Installing a smaller pump saves money upfront on the new purchase and long term in repairs. Motors and impellers will need to be replaced with any pump, but with smaller equipment the costs are incrementally reduced. The same replacement costs can be applied to sand, cartridge and DE filters, because you will need to buy less sand or smaller cartridges.
Have you ever tried to skim and scoop a 20′ X 40′ pool for willow leaves and pine nuts? Depending on your patience, your irritation can range from not having fun to feeling that you should sell this house. The dirt, grit, and debris will find its way into every nook and cranny of your pool, like an 8-foot deep English muffin. Robotic and suction pool cleaners are great help, but for heavy debris they can become clogged or require repeated cleaning before a cleaning cycle is completed.
When you choose a small pool, you’re choosing free time over cleaning time and I applaud you for it.
Not everyone has a sprawling backyard in which to construct a temple to the pool gods. A house with restricted backyard space requires a pool to be fitted to specific parameters, but I suggest you ensure that it is not at the expense of pool deck space. If you shoehorn a pool to occupy the majority of your cramped backyard, you may regret the lack of space to walk around for those non-pool parties (if there is such a thing).
Even the more avid pool owners spend the majority of their time around the pool rather than in it. So, do not think of it as sacrificing pool space for more deck room, but rather making room for a cool barbecue or a fire pit to accessorize your pool area. More space gives you more options.
A pool is a hub for family fun and friendly get-togethers in the summer, but unfortunately not every prospective homeowner wants one in his/her backyard.

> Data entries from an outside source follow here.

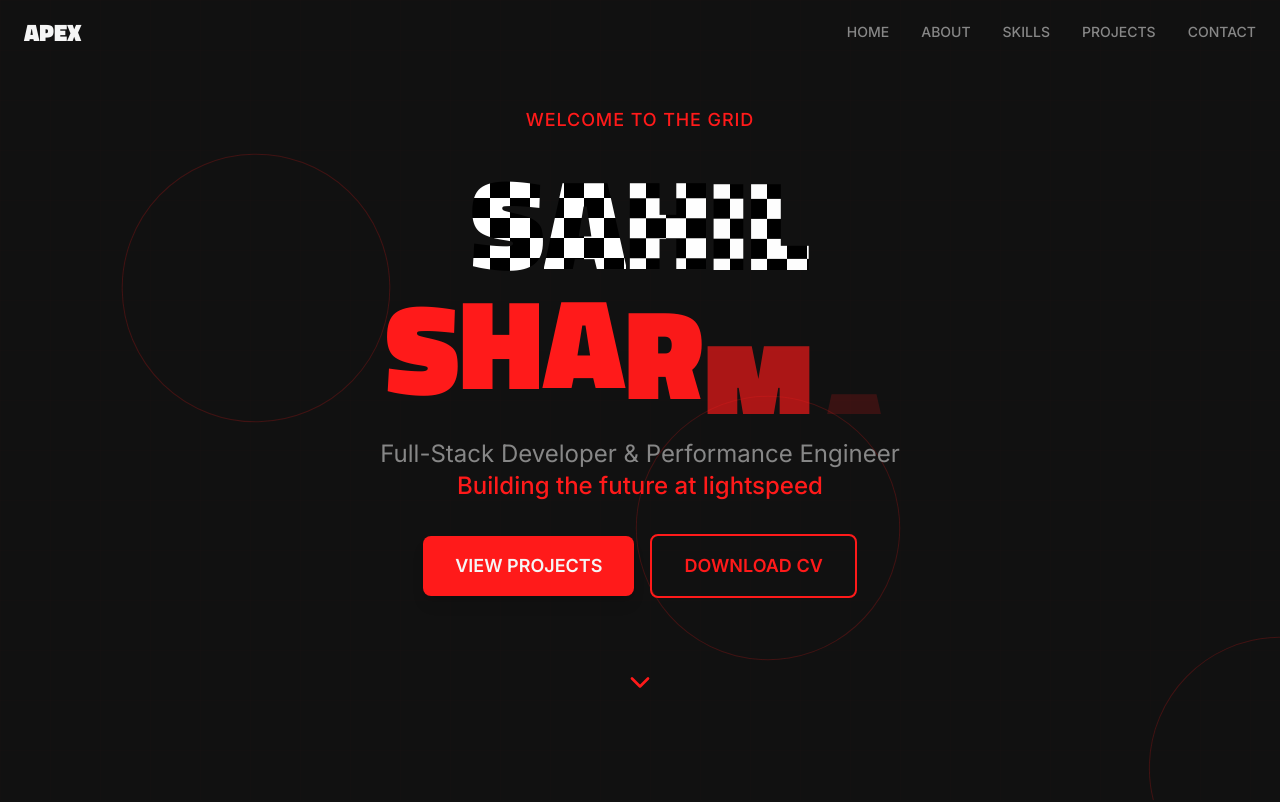
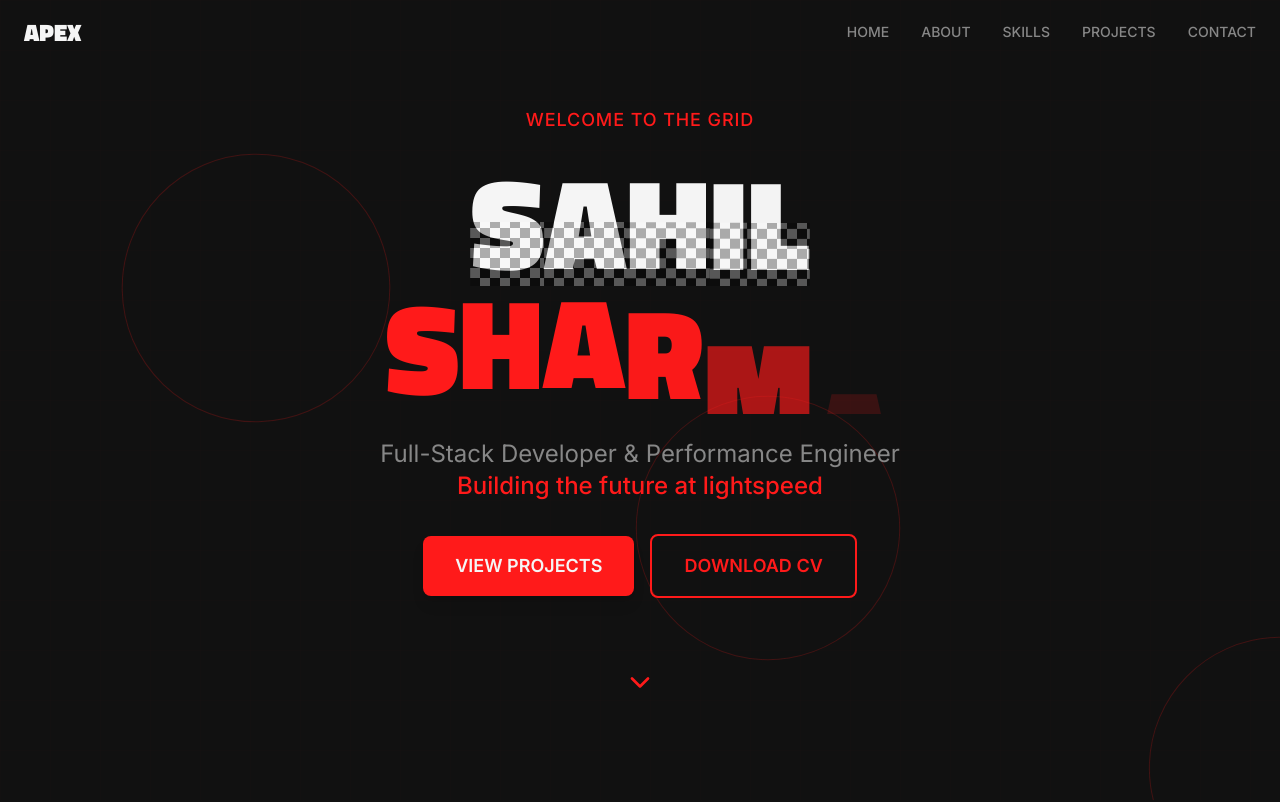
Before and after one commit to shanu133/sahil-f1-inspired-portfolio, a React (Vite) app: page / in a window 1280 px wide. Shown: the top 802 px of the page. Built offline with nearby package versions, Linux system fonts and the light colour scheme.

Commit message:
Refine hero section animation
Adjust the checkered flag effect on the hero section's text to cover only half the letters and incorporate a faded opacity.

```diff
--- a/src/sections/Hero.tsx
+++ b/src/sections/Hero.tsx
@@ -105,23 +105,7 @@ const Hero = () => {
               {["S", "A", "H", "I", "L"].map((letter, index) => (
                 <motion.span
                   key={index}
-                  className="inline-block relative"
-                  style={{
-                    background: `
-                      repeating-conic-gradient(
-                        from 0deg at 50% 50%,
-                        #ffffff 0deg 90deg,
-                        #000000 90deg 180deg,
-                        #ffffff 180deg 270deg,
-                        #000000 270deg 360deg
-                      )
-                    `,
-                    backgroundSize: '40px 40px',
-                    WebkitBackgroundClip: 'text',
-                    backgroundClip: 'text',
-                    WebkitTextFillColor: 'transparent',
-                    color: 'transparent'
-                  }}
+                  className="inline-block relative text-foreground"
                   initial={{ y: 100, opacity: 0 }}
                   animate={{ y: 0, opacity: 1 }}
                   transition={{
@@ -132,6 +116,23 @@ const Hero = () => {
                   }}
                 >
                   {letter}
+                  {/* Checkered flag overlay on bottom half */}
+                  <div
+                    className="absolute inset-0 opacity-30"
+                    style={{
+                      background: `
+                        repeating-conic-gradient(
+                          from 0deg at 50% 50%,
+                          #ffffff 0deg 90deg,
+                          #000000 90deg 180deg,
+                          #ffffff 180deg 270deg,
+                          #000000 270deg 360deg
+                        )
+                      `,
+                      backgroundSize: '20px 20px',
+                      clipPath: 'polygon(0 50%, 100% 50%, 100% 100%, 0 100%)'
+                    }}
+                  />
                 </motion.span>
               ))}
             </motion.span>
```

Prospective home buyers may skip over a house listing if it features a pool or one that is larger than average. Homeowners who are new to pools may be hesitant to dive headlong in maintaining a 25,000-gallon pool whereas a small pool may intrigue buyers who want a “starter pool” or need one for therapeutic reasons.
If you are considering installing a pool to increase the value of your house, stop and do some research. Depending on your area, the addition of a pool to a property may increase the value of your house less than half of what the pool will cost to install. And again, your new addition may shrink the pool of buyers making it a tad harder to sell on the market. Pun intended.
If you have any questions on your above ground pool then we would be happy to help, feel free to give us a call at 1-877-372-6038 or email us at firstname.lastname@example.org. If you liked this article then make sure to sign up for Blog and get our Free 128 Page Pool Care Guide.